→ **Exercise prompt**:
Go through the data and retrieve each line that includes the string "dummy".

→ **Data in this exercise**:
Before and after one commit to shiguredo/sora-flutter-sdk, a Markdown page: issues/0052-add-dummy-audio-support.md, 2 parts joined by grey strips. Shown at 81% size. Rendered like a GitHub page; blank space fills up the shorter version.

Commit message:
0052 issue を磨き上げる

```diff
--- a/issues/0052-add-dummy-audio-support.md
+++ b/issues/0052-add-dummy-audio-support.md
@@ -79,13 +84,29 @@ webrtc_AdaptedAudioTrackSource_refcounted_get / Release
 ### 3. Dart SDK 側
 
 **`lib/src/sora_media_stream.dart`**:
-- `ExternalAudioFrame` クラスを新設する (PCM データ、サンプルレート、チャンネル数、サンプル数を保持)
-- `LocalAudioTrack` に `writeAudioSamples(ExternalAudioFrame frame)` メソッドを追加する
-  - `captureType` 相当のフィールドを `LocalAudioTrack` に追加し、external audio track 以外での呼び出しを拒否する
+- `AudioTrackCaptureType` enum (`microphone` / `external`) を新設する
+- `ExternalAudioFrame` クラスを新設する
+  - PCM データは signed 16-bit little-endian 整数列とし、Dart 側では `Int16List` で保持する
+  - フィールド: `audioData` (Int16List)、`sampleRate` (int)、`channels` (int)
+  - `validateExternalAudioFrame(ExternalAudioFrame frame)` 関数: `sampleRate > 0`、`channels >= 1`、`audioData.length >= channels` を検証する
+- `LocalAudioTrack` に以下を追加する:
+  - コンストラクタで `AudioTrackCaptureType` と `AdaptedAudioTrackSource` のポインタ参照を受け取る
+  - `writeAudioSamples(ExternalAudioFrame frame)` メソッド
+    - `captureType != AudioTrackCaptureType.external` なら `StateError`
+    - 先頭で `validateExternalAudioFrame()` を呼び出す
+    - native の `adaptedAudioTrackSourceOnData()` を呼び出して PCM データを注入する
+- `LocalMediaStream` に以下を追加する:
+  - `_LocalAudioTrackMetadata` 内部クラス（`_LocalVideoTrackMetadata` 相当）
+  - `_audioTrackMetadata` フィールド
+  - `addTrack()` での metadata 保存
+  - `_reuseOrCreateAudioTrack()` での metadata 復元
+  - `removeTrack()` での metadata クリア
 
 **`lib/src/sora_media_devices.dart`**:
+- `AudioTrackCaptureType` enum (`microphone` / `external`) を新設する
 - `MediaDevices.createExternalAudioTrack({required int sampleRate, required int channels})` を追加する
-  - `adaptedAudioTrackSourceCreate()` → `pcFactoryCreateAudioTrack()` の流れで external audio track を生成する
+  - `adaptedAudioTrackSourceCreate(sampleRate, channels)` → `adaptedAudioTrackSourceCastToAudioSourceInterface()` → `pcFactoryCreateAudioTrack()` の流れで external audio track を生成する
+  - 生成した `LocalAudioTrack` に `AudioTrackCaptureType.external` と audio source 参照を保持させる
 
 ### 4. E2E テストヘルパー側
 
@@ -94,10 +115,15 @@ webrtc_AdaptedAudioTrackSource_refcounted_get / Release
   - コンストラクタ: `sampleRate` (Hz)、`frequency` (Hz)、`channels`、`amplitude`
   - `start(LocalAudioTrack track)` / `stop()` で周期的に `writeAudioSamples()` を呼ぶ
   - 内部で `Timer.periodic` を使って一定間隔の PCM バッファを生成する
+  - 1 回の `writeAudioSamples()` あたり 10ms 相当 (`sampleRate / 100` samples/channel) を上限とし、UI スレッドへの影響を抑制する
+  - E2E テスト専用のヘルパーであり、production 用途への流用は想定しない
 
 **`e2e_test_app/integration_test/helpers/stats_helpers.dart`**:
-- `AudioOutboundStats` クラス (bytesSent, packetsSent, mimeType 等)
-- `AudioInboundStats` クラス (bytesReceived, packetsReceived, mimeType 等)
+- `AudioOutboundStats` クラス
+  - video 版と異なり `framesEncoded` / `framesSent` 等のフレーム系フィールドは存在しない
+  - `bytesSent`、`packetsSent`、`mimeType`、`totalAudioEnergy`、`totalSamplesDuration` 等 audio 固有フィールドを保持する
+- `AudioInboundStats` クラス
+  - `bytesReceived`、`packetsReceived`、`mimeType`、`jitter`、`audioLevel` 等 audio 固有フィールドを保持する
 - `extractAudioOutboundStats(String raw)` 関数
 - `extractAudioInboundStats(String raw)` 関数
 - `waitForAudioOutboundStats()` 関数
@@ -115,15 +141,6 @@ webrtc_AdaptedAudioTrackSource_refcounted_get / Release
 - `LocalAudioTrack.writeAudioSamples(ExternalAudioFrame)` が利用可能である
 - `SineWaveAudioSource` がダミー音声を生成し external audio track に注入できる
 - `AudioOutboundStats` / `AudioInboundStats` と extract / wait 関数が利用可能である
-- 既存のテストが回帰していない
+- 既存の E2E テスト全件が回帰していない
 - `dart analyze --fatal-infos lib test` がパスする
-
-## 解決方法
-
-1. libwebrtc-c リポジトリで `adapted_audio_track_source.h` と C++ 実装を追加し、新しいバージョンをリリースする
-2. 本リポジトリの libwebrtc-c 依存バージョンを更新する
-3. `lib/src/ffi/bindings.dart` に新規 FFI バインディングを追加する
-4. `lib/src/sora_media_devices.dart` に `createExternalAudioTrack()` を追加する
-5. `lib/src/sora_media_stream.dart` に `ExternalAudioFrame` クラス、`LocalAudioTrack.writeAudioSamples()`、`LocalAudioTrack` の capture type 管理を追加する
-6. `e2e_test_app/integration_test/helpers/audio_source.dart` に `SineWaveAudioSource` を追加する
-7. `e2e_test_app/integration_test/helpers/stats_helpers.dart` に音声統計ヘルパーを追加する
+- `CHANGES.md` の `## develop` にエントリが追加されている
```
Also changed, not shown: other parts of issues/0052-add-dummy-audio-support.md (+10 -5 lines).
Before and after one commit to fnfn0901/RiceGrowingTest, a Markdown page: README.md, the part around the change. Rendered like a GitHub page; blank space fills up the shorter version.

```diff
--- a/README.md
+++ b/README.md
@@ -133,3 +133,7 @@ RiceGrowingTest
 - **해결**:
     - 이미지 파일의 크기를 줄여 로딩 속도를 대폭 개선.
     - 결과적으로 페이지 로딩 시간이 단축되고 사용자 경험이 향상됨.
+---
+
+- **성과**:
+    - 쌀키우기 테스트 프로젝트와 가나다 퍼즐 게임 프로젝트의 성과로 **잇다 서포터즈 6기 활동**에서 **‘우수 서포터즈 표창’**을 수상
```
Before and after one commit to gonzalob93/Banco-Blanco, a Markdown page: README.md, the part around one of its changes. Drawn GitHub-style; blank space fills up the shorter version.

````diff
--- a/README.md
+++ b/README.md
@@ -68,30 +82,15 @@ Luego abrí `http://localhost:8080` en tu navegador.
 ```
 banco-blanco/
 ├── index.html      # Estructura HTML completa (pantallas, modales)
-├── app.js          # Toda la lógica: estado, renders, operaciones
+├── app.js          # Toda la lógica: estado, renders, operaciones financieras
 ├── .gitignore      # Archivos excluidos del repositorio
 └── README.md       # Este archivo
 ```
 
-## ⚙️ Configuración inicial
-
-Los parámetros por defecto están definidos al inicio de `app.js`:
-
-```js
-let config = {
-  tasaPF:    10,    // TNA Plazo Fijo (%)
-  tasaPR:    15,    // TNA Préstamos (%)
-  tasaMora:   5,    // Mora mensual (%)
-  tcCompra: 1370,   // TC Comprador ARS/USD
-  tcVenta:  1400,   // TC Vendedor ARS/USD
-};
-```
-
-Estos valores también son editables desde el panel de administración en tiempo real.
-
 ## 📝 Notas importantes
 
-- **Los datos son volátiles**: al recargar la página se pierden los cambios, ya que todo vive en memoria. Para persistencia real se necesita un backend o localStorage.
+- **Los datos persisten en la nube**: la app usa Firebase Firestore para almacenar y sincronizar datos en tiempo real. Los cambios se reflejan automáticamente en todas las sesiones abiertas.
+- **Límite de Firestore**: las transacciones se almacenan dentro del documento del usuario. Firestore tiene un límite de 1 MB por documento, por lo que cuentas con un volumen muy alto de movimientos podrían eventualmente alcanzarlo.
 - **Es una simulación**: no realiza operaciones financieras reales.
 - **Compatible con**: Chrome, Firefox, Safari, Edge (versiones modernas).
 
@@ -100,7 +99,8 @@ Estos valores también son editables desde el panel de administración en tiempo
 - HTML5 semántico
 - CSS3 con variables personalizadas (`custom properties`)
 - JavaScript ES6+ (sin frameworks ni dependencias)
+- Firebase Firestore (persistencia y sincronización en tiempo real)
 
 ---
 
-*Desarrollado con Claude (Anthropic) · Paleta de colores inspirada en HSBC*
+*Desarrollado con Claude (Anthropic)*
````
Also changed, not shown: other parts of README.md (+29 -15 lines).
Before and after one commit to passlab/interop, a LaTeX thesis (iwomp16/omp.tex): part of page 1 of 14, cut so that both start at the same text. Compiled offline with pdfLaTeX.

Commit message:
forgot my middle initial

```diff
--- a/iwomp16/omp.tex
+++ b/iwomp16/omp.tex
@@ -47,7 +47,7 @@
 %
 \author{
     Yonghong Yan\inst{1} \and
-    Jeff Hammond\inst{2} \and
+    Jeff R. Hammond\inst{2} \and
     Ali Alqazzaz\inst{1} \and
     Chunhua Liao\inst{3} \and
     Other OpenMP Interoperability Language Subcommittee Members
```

→ **Solution**:
Before and after one commit to shiguredo/sora-flutter-sdk, a Markdown page: issues/0052-add-dummy-audio-support.md, 2 parts joined by grey strips. Shown at 81% size. Rendered like a GitHub page; blank space fills up the shorter version.
--- a/issues/0052-add-dummy-audio-support.md
+++ b/issues/0052-add-dummy-audio-support.md
Also changed, not shown: other parts of issues/0052-add-dummy-audio-support.md (+10 -5 lines).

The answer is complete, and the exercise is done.